Book Description (from Amazon):
Some race to win. Others race to survive.
It happens at the start of every November: the Scorpio Races. Riders attempt to keep hold of their water horses long enough to make it to the finish line.
Some riders live. Others die.
At age nineteen, Sean Kendrick is the returning champion. He is a young man of few words, and if he has any fears, he keeps them buried deep, where no one else can see them.
Puck Connolly is different. She never meant to ride in the Scorpio Races. But fate hasn’t given her much of a choice. So she enters the competition – the first girl ever to do so. She is in no way prepared for what is going to happen.
So. This is awkward…. Kinda like when one of your friends sets you up on a date with one of their friends, because “You guys will totally hit it off!” Except you kinda don’t? Because their friend is a little bit overly familiar and touchy and that puts you off because you’re secretly a prude? It’s like that.
Only with a book. And minus the overly-touchy date.
I read a lot of good things about “The Scorpio Races,” so I eagerly tucked it into my carry-on bag for our long weekend over Easter. I was drawn in right away by the descriptions of the island of Thisby, by the “strong silent type” character of Sean Kendrick and the mixture of mundane and magical that effortlessly blend in Maggie Stiefvater’s writing.
Puck Connolly decides to enter the yearly Scorpio Races as an attention grab to get her brother to stay on the island until after the festival. She lives alone with her two brothers since her parents were killed in an accident involving the deadly water horses that live in the ocean surrounding Thisby. Unfortunately, Gabe has forgotten to mention to his siblings that they’re horribly behind on the payments of their mortgage and are going to lose the house. His solution is to move to the mainland and attempt to make a living there.
Here’s issue number one with the story. Puck cared a great deal about keeping her fragmented family together, and I didn’t see that Gabe was particularly worth fighting for. His desertion of his siblings seemed more selfish than anything, especially after it came to light that he hadn’t been honest with them about potentially losing their home.
Sean Kendrick has a rare connection with his water-horse Conn, who happens to be owned by Sean’s employer. Nobody can manage the capaill uisce like Sean, but that doesn’t stop them from trying. If he wins the race again this year, he finally has a chance to own Conn once and for all. (Conn, btw, is a far better reason to win than Stinky Gabe.)
As the action of the story heats up, the reader is brought more deeply into the yearly excitement that is the Scorpio Festival. It is fraught with danger, as the water horses are vicious beasts. Nobody is safe during the month of November when the horses are drawn to shore, and Stiefvater lets the reader know to never let their guard slip. You’re just as likely to lose an equine character as a human, and there are no punches pulled with the details.
That in itself was my second issue with this book, which I think was entirely my own responsibility. There’s no way to illustrate the danger these people are living with every day without throwing in a few casualties, and I don’t typically consider myself a squeamish reader.
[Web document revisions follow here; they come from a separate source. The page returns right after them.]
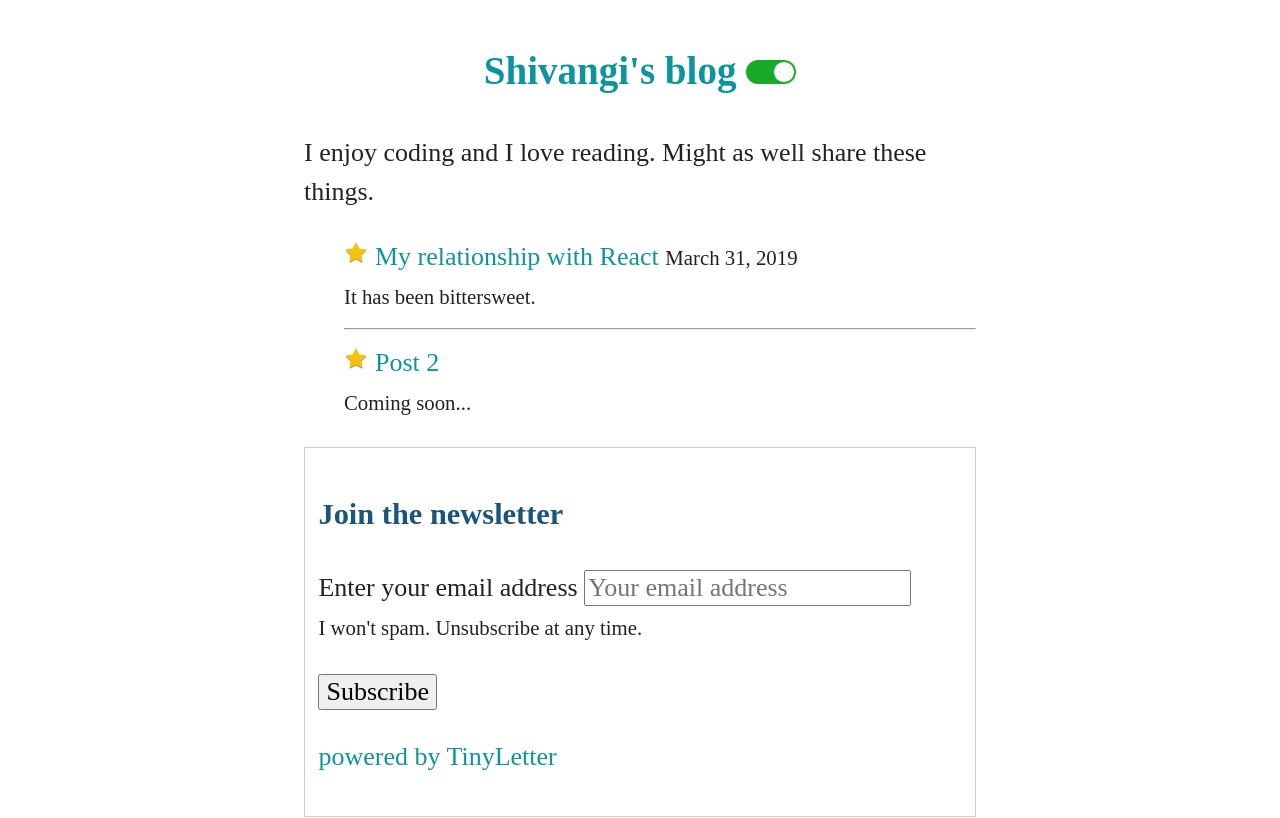
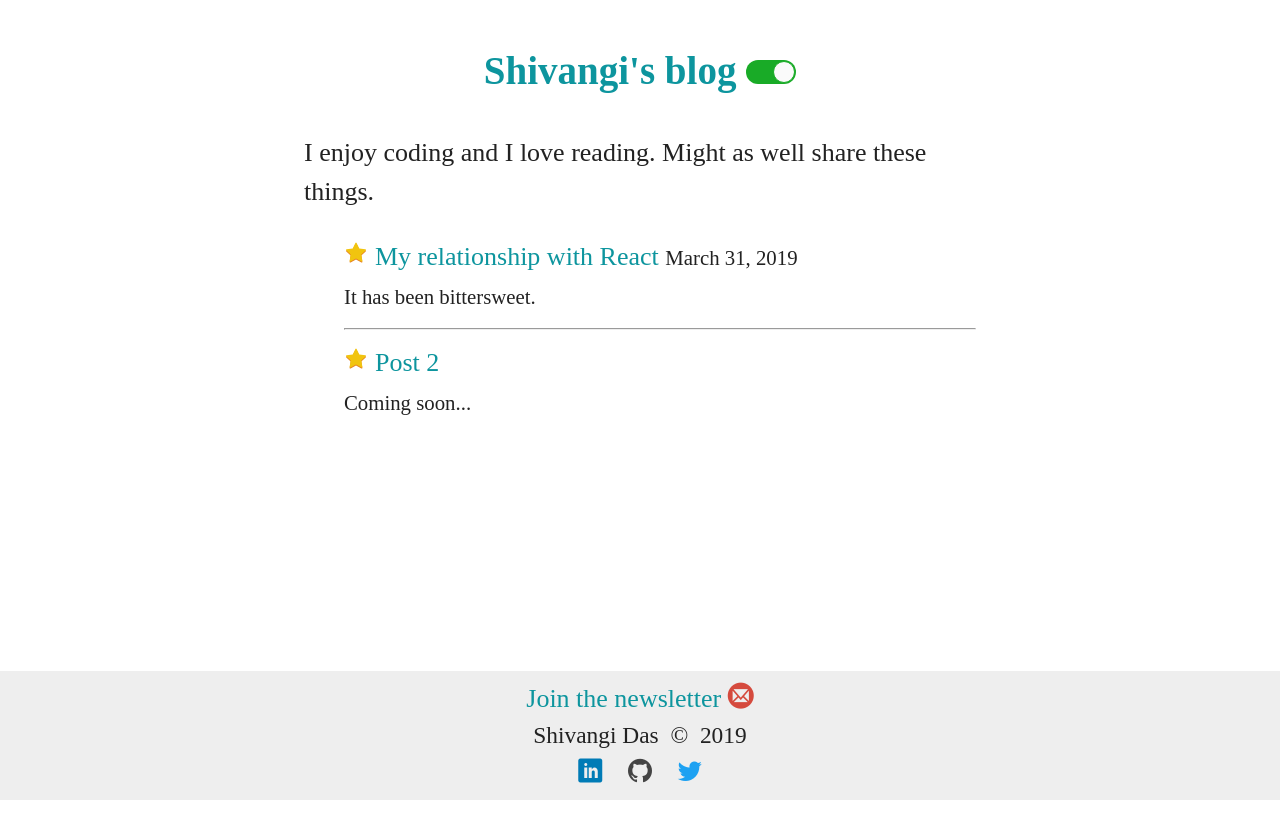
Before and after one commit to shivangidas/blog, a React (Create React App) app: page /#/ in a window 1280 px wide. Shown: the top 818 px of the page. Built offline with nearby package versions, Linux system fonts and the light colour scheme.

Commit message:
more UI changes

```diff
--- a/src/Links.js
+++ b/src/Links.js
@@ -20,40 +20,6 @@ export default class Links extends Component {
             <small>Coming soon...</small>
           </li>
         </ul>
-        <form
-          style={{
-            border: "1px solid #ccc",
-            padding: "2%"
-          }}
-          action="https://tinyletter.com/shivangi"
-          method="post"
-          target="popupwindow"
-          onSubmit="window.open('https://tinyletter.com/shivangi', 'popupwindow', 'scrollbars=yes,width=800,height=600');return true"
-        >
-          <h3>Join the newsletter</h3>
-          <p>
-            <label htmlFor="tlemail">Enter your email address </label>
-            <input
-              type="text"
-              name="email"
-              id="tlemail"
-              placeholder="Your email address"
-            />
-            <br />
-            <small>I won't spam. Unsubscribe at any time.</small>
-          </p>
-          <input type="hidden" value="1" name="embed" />
-          <input type="submit" value="Subscribe" />
-          <p>
-            <a
-              href="https://tinyletter.com"
-              target="_blank"
-              rel="noopener noreferrer"
-            >
-              powered by TinyLetter
-            </a>
-          </p>
-        </form>
       </section>
     );
   }
--- a/src/components/Footer.js
+++ b/src/components/Footer.js
@@ -5,17 +5,21 @@ class Footer extends Component {
     return (
       <footer>
         <center>
-          <div className="" id="contactIcons">
+          <div>
             <a
-              href="mailto:catchshivangi@gmail.com"
-              target="_top"
-              id="emailId"
-              title="Email me"
+              href="https://tinyletter.com/shivangi"
+              target="_blank"
               rel="noopener noreferrer"
             >
+              Join the newsletter{" "}
               <i className="icon-mail4" aria-hidden="true" />
             </a>
-            &nbsp;
+          </div>
+          <div id="copyright">
+            <span>Shivangi Das</span>&nbsp; &copy; &nbsp;
+            <span>2019</span>
+          </div>
+          <div id="contactIcons">
             <a
               href="https://in.linkedin.com/in/shivangi-das-49736058"
               target="_blank"
@@ -37,15 +41,6 @@ class Footer extends Component {
             </a>
             &nbsp;
             <a
-              href="https://www.facebook.com/shivangi.das.710"
-              target="_blank"
-              id="facebook"
-              title="Facebook"
-              rel="noopener noreferrer"
-            >
-              <i className="icon-facebook2" aria-hidden="true" />
-            </a>
-            <a
               href="https://twitter.com/iShivangiDas"
               target="_blank"
               id="twitter"
@@ -55,10 +50,6 @@ class Footer extends Component {
               <i className="icon-twitter" aria-hidden="true" />
             </a>
           </div>
-          <div className="" id="copyright">
-            <span>Shivangi Das</span>&nbsp; &copy; &nbsp;
-            <span>2019</span>
-          </div>
         </center>
       </footer>
     );
--- /dev/null
+++ b/src/components/PostFooter.js
@@ -0,0 +1,27 @@
+import React, { Component } from "react";
+import { Link } from "react-router-dom";
+class PostFooter extends Component {
+  render() {
+    return (
+      <section className="postFooter">
+        <hr />
+        <Link to="/blog">Back to blog posts </Link>
+        <span style={{ float: "right" }}>
+          Send me feedback{" "}
+          <a
+            href="https://twitter.com/iShivangiDas"
+            target="_blank"
+            id="twitter"
+            title="Twitter"
+            rel="noopener noreferrer"
+          >
+            {" "}
+            @iShivangiDas
+            <i className="icon-twitter" aria-hidden="true" />
+          </a>
+        </span>
+      </section>
+    );
+  }
+}
+export default PostFooter;
--- a/src/posts/post1.js
+++ b/src/posts/post1.js
@@ -1,4 +1,5 @@
 import React, { Component } from "react";
+import PostFooter from "../components/PostFooter";
 // import Image from "../components/image";
 // import books from "../images/books8.jpg";
 class Post extends Component {
@@ -112,6 +113,7 @@ class Post extends Component {
             owned by Facebook.
           </p>
         </article>
+        <PostFooter />
       </>
     );
   }
--- a/src/styles/index.css
+++ b/src/styles/index.css
@@ -102,13 +102,13 @@ footer {
   margin-top: 2%;
 }
 #copyright {
-  padding-top: 0.5rem;
+  font-size: 90%;
 }
 #contactIcons a {
   padding: 0em 0.4em;
   font-size: 1.5rem;
 }
-#contactIcons a#emailId i {
+.icon-mail4 {
   color: #d54a3d;
 }
 #contactIcons a#linkedIn i {
@@ -123,9 +123,6 @@ footer {
 #contactIcons a#twitter i {
   color: #1da1f2;
 }
-#contactIcons a#blogger i {
-  color: #ff5722;
+.postFooter {
+  font-size: 90%;
 }
-#contactIcons a#codepen i {
-  color: black;
-}
```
Something about the untimely ends met by a few of the characters in this book, human and equine, just continue to not sit well with me.
Even a week after I’ve finished, the thought of this book leaves me with an ache behind my breastbone- Yes, it’s incredibly effective, though in a different way than “The Fault in our Stars.” (That’s become my benchmark for this year. I bet that you couldn’t tell at all). The author’s writing is beautiful and impeccably lyrical. The relationship between Sean and Puck grows slowly and quietly, without the typical passionate drama of some YA couples. I also have to give a thumbs up to this being a self-contained novel, and that Maggie Stiefvater knew exactly how much story she needed, rather than trying to drag her plot out over multiple books without enough material. This is a story of getting what you need out of life, even if it isn’t necessarily getting what you think you want.
Three out of Five November cakes.